BEGIN SUPPLIED MATERIAL

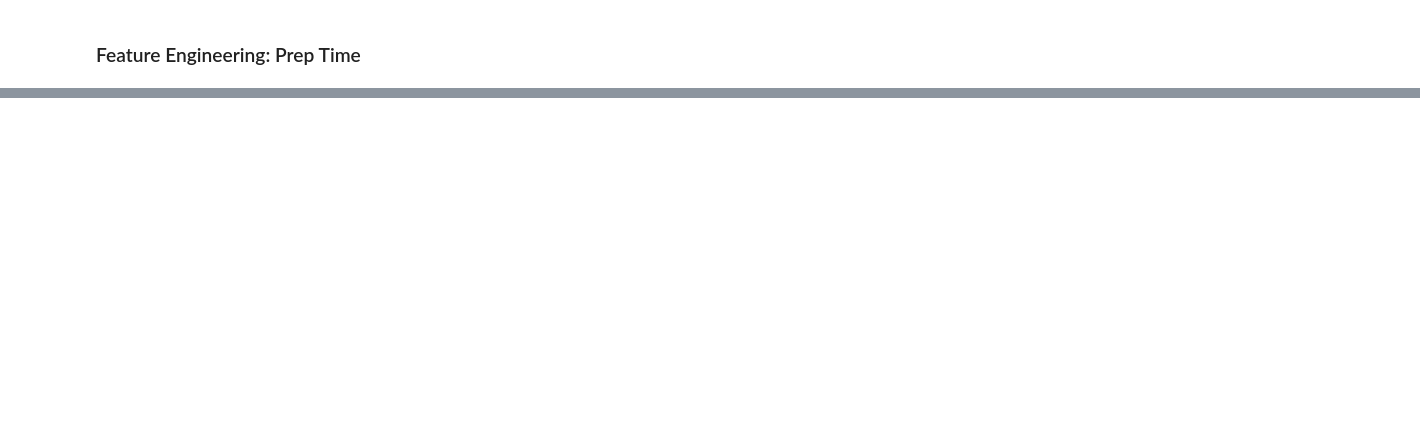
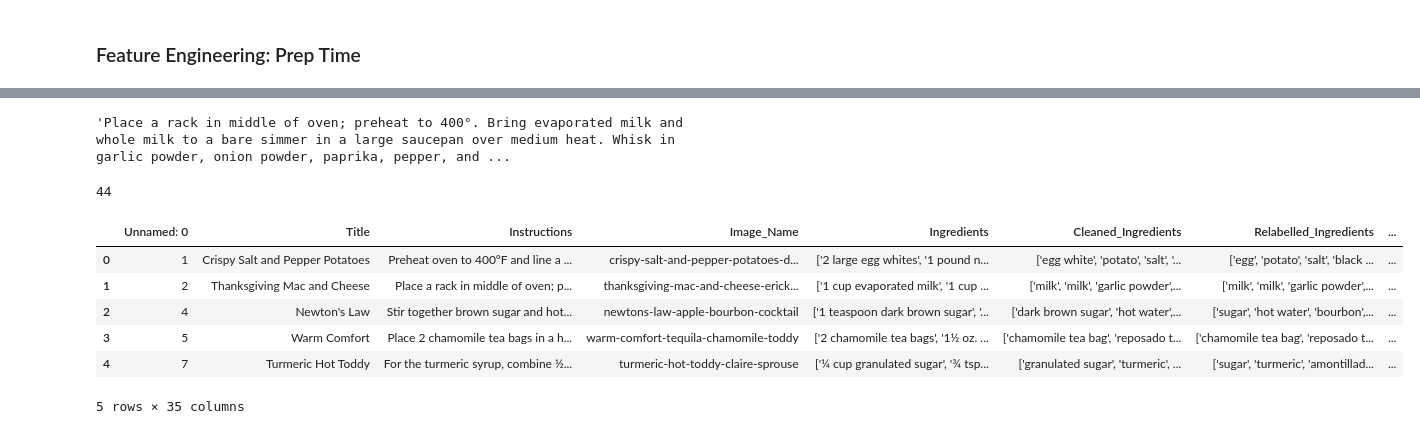
Before and after one commit to mjaber95/FeedMe, a Jupyter notebook: notebooks/christopher_recipes.ipynb, the cells around one changed output, grey strips where cells are left out. Cells and saved outputs as stored; diff of their text form; code cells hidden in the pictures; blank space fills up the shorter version.

```diff
--- a/notebooks/christopher_recipes.ipynb
+++ b/notebooks/christopher_recipes.ipynb
@@ -395,0 +408,5 @@ Idea about prep_time
+# %%
+example = df_final.iloc[2,1]
+example
+# %% [output]
+'Place a rack in middle of oven; preheat to 400°. Bring evaporated milk and whole milk to a bare simmer in a large saucepan over medium heat. Whisk in garlic powder, onion powder, paprika, pepper, and ...
@@ -395,0 +433,4 @@ Idea about prep_time
+# %%
+time
+# %% [output]
+44
@@ -395,0 +439,10 @@ Idea about prep_time
+# %%
+df_prep_time.head()
+# %% [output]
+|  | Unnamed: 0 | Title | Instructions | Image_Name | Ingredients | Cleaned_Ingredients | Relabelled_Ingredients | ... |
+| 0 | 1 | Crispy Salt and Pepper Potatoes | Preheat oven to 400°F and line a ... | crispy-salt-and-pepper-potatoes-d... | ['2 large egg whites', '1 pound n... | ['egg white', 'potato', 'salt', '... | ['egg', 'potato', 'salt', 'black ... | ... |
+| 1 | 2 | Thanksgiving Mac and Cheese | Place a rack in middle of oven; p... | thanksgiving-mac-and-cheese-erick... | ['1 cup evaporated milk', '1 cup ... | ['milk', 'milk', 'garlic powder',... | ['milk', 'milk', 'garlic powder',... | ... |
+| 2 | 4 | Newton's Law | Stir together brown sugar and hot... | newtons-law-apple-bourbon-cocktail | ['1 teaspoon dark brown sugar', '... | ['dark brown sugar', 'hot water',... | ['sugar', 'hot water', 'bourbon',... | ... |
+| 3 | 5 | Warm Comfort | Place 2 chamomile tea bags in a h... | warm-comfort-tequila-chamomile-toddy | ['2 chamomile tea bags', '1½ oz. ... | ['chamomile tea bag', 'reposado t... | ['chamomile tea bag', 'reposado t... | ... |
+| 4 | 7 | Turmeric Hot Toddy | For the turmeric syrup, combine ½... | turmeric-hot-toddy-claire-sprouse | ['¼ cup granulated sugar', '¾ tsp... | ['granulated sugar', 'turmeric', ... | ['sugar', 'turmeric', 'amontillad... | ... |
+5 rows × 35 columns
```
Also changed, not shown: parts of 21 cells of this notebook.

END SUPPLIED MATERIAL

DIRECTIONS ::
Repeat each line above exactly. The pictures stay out.

RESPONSE ::
Before and after one commit to mjaber95/FeedMe, a Jupyter notebook: notebooks/christopher_recipes.ipynb, the cells around one changed output, grey strips where cells are left out. Cells and saved outputs as stored; diff of their text form; code cells hidden in the pictures; blank space fills up the shorter version.

```diff
--- a/notebooks/christopher_recipes.ipynb
+++ b/notebooks/christopher_recipes.ipynb
@@ -395,0 +408,5 @@ Idea about prep_time
+# %%
+example = df_final.iloc[2,1]
+example
+# %% [output]
+'Place a rack in middle of oven; preheat to 400°. Bring evaporated milk and whole milk to a bare simmer in a large saucepan over medium heat. Whisk in garlic powder, onion powder, paprika, pepper, and ...
@@ -395,0 +433,4 @@ Idea about prep_time
+# %%
+time
+# %% [output]
+44
@@ -395,0 +439,10 @@ Idea about prep_time
+# %%
+df_prep_time.head()
+# %% [output]
+|  | Unnamed: 0 | Title | Instructions | Image_Name | Ingredients | Cleaned_Ingredients | Relabelled_Ingredients | ... |
+| 0 | 1 | Crispy Salt and Pepper Potatoes | Preheat oven to 400°F and line a ... | crispy-salt-and-pepper-potatoes-d... | ['2 large egg whites', '1 pound n... | ['egg white', 'potato', 'salt', '... | ['egg', 'potato', 'salt', 'black ... | ... |
+| 1 | 2 | Thanksgiving Mac and Cheese | Place a rack in middle of oven; p... | thanksgiving-mac-and-cheese-erick... | ['1 cup evaporated milk', '1 cup ... | ['milk', 'milk', 'garlic powder',... | ['milk', 'milk', 'garlic powder',... | ... |
+| 2 | 4 | Newton's Law | Stir together brown sugar and hot... | newtons-law-apple-bourbon-cocktail | ['1 teaspoon dark brown sugar', '... | ['dark brown sugar', 'hot water',... | ['sugar', 'hot water', 'bourbon',... | ... |
+| 3 | 5 | Warm Comfort | Place 2 chamomile tea bags in a h... | warm-comfort-tequila-chamomile-toddy | ['2 chamomile tea bags', '1½ oz. ... | ['chamomile tea bag', 'reposado t... | ['chamomile tea bag', 'reposado t... | ... |
+| 4 | 7 | Turmeric Hot Toddy | For the turmeric syrup, combine ½... | turmeric-hot-toddy-claire-sprouse | ['¼ cup granulated sugar', '¾ tsp... | ['granulated sugar', 'turmeric', ... | ['sugar', 'turmeric', 'amontillad... | ... |
+5 rows × 35 columns
```
Also changed, not shown: parts of 21 cells of this notebook.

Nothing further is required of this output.